### Work task
Examine each line of the data. Copy the line if it includes the word "reshape".

### Structured diff data

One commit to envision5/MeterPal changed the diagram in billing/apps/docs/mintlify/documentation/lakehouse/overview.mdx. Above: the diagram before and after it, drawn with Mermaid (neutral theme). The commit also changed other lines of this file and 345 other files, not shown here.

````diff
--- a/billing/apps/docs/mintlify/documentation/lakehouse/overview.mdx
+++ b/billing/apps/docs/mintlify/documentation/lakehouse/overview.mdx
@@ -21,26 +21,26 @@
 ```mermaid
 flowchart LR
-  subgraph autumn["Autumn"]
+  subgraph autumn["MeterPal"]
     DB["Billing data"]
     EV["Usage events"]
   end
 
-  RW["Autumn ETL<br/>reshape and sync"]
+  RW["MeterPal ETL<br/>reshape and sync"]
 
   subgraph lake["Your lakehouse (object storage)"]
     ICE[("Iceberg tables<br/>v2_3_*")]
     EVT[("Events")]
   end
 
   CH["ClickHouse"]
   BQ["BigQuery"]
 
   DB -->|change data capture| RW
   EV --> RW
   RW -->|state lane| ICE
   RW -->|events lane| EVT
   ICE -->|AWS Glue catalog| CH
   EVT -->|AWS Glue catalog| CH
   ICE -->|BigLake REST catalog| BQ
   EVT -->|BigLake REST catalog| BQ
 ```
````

### Completed task
-  RW["Autumn ETL<br/>reshape and sync"]
+  RW["MeterPal ETL<br/>reshape and sync"]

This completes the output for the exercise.